photo by: Angel Guev.
If your heart longs for adventure in the great outdoors, you will find breath-taking landscapes and ample exploration opportunities in and around Carlsbad.
An oasis for nature lovers, Guadalupe Mountains National Park is located 50 miles south of Carlsbad, in the Chihuahuan Desert. You can't miss its landmark monument, El Capitan, rising more than 8,000 feet above the desert floor. This wondrous convergence of desert, forest and gypsum sand dunes shelters an abundance of wildlife—more than 300 bird species along with kit fox, mule deer, badger and other mammals, reptiles and nearly 1,000 plant varieties. The park also contains one of the world's premier examples of a fossilized reef, dating back more than 260 million years.

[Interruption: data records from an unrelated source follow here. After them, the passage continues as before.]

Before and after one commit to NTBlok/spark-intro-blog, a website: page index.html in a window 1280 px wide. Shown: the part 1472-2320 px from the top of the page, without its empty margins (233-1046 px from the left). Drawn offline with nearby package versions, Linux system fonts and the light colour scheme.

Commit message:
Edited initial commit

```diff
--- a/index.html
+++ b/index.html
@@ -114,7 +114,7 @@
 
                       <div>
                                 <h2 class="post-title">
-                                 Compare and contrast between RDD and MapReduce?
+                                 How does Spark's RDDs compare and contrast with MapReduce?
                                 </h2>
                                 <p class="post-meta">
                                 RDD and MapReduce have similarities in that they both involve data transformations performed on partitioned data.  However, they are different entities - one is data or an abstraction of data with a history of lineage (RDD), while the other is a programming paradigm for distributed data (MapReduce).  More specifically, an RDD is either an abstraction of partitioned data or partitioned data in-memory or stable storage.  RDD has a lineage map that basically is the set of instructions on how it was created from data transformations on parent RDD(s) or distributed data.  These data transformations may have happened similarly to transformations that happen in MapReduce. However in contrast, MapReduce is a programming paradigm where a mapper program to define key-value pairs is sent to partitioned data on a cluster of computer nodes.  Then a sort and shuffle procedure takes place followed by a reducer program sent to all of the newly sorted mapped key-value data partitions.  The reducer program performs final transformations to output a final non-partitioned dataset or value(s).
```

Enjoy hiking, backpacking and ranger programs devoted to history, geology, night skies and more.
The 100-mile Guadalupe Ridge Trail extends from the wilds of west Texas through New Mexico’s high deserts, winding through two national parks and a national forest. Whether you’re seeking an exciting day of hiking, a weekend excursion or a week-long trek, the trail offers a thrilling adventure in the Southwest. Highlights include Sitting Bull Falls in Lincoln National Forest and miles of rugged backcountry.
Contact the Carlsbad Chamber of Commerce for more information: 575-887-6516

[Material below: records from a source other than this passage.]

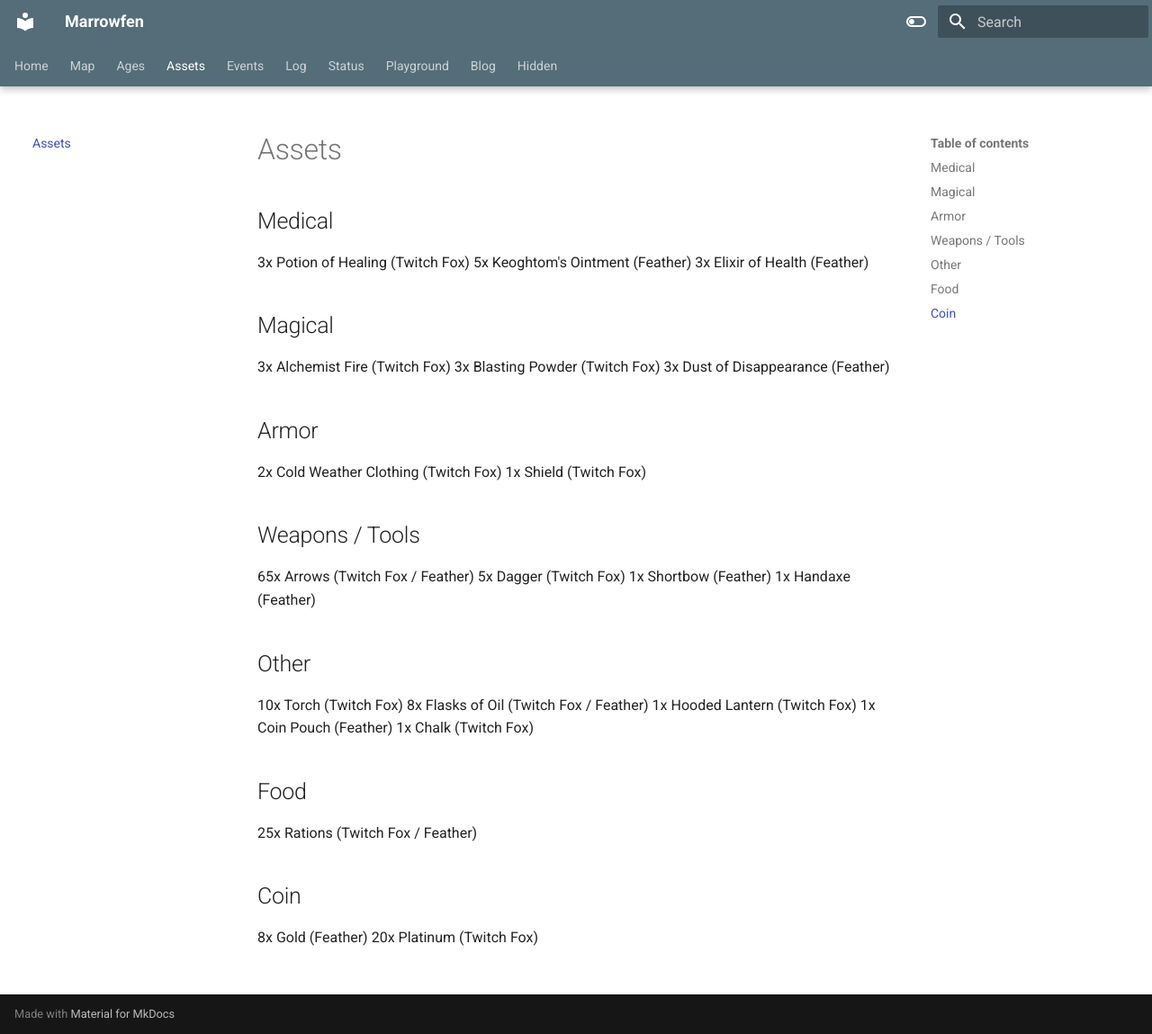
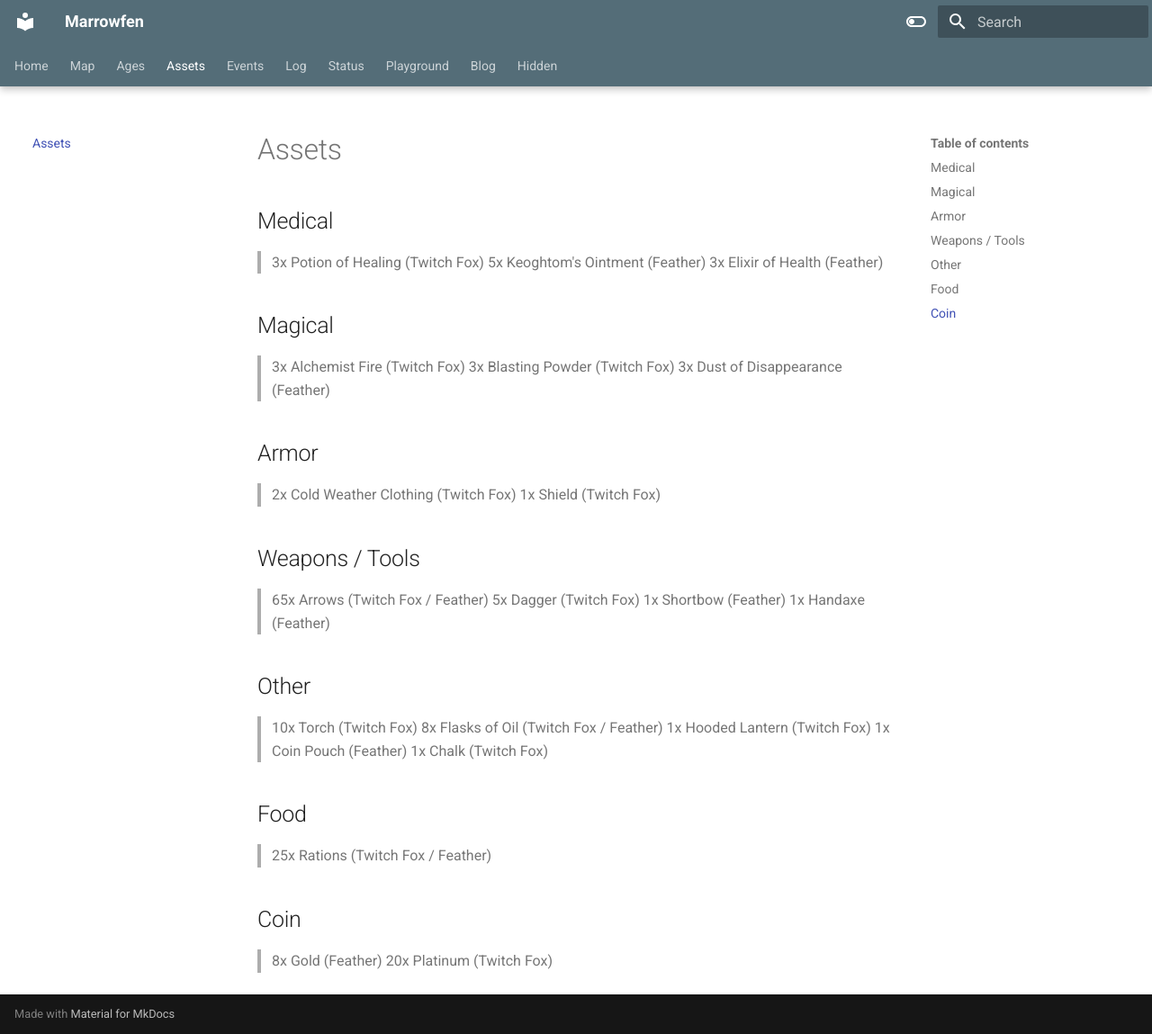
Before and after one commit to marrowfen/marrowfen.github.io, an MkDocs documentation site: the page built from docs/World Assets.md, in a window 1280 px wide and 1149 px high. Shown: the whole window at 90% size. Built offline with MkDocs 1.6.1 and Material for MkDocs 9.7.7, drawn with Linux system fonts in a browser that asks for light colours.

```diff
--- a/docs/World Assets.md
+++ b/docs/World Assets.md
@@ -1,29 +1,29 @@
 # Assets
 
 ## Medical
-3x Potion of Healing (Twitch Fox)
+>3x Potion of Healing (Twitch Fox)
 5x Keoghtom's Ointment (Feather)
 3x Elixir of Health (Feather)
 ## Magical
-3x Alchemist Fire (Twitch Fox)
+>3x Alchemist Fire (Twitch Fox)
 3x Blasting Powder (Twitch Fox)
 3x Dust of Disappearance (Feather)
 ## Armor
-2x Cold Weather Clothing (Twitch Fox)
+>2x Cold Weather Clothing (Twitch Fox)
 1x Shield (Twitch Fox)
 ## Weapons / Tools
-65x Arrows  (Twitch Fox / Feather)
+>65x Arrows  (Twitch Fox / Feather)
 5x Dagger (Twitch Fox)
 1x Shortbow (Feather)
 1x Handaxe (Feather)
 ## Other
-10x Torch  (Twitch Fox)
+>10x Torch  (Twitch Fox)
 8x Flasks of Oil  (Twitch Fox / Feather)
 1x Hooded Lantern (Twitch Fox)
 1x Coin Pouch (Feather)
 1x Chalk (Twitch Fox)
 ## Food
-25x Rations  (Twitch Fox / Feather)
+>25x Rations  (Twitch Fox / Feather)
 ## Coin
-8x Gold (Feather)
+>8x Gold (Feather)
 20x Platinum (Twitch Fox)
```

This developed portion of the Black River Recreation Management Area is located south of Whites City in the area of Washington Ranch and Rattlesnake Springs. A paved trail leads visitors down a short path to a wildlife viewing deck along the river’s edge. The area, well known as a diverse bird habitat, offers picnic facilities, a vault toilet, and three primitive hiking trails. All are rated easy.
Dam Trail: The trailhead is located on the west side of the parking area and follows a two-track road to a small concrete dam on the Black River. This 1.5 mile round trip takes about 1 to 1 ¼ hours.
Mountain bikers, hikers and trail runners will enjoy 12.5 miles of fun desert terrain single track trails, located just off the south end of Standpipe Road. Trail difficulty ranges from easy to moderate in rolling terrain in limestone foothills. Trail signs are minimal, so be sure to bring a map of the trails available here.
For 30 miles, the byway travels from the junction of state highway 285 along highway 137. The Chihuahuan Desert topography varies from flat terrain to the ruggedness of the Guadalupe Mountains. This varied topography holds valuable resources and is home to many fascinating animals and plants. NOTE: It is Open Range – livestock have the right of way.
Photo by: Christian Volk
Off Highway Vehicle use
Carlsbad Field Office (CFO) has two areas designated for Off Highway Vehicle (OHV) use: Alkali Lake, east of Illinois Camp Road and Hackberry Lake OHV Areas off of Shugart Road (Hwy 222). Each area provides opportunity for diverse recreation experiences. Alkali Lake OHV site has trails consisting of sand, limestone hills, and draws giving the rider a variety of skill-testing opportunities. Hackberry Lake has two distinct environments – a large, open sand dune complex and an extensive trail area. The 132-acre dune area provides the OHV rider with 30-40 foot red sand dunes on which to test their skills. Just a short distance from the dunes is the trail area where the Carlsbad Desert 100 Race is held each year. This Hackberry Lake OHV site has nearly 100 miles of trails through sandy desert terrain and rocky, rolling hills. Both Hackberry sites allow free overnight camping and are developed with sheltered picnic areas, a vault toilet and large, graveled parking lots.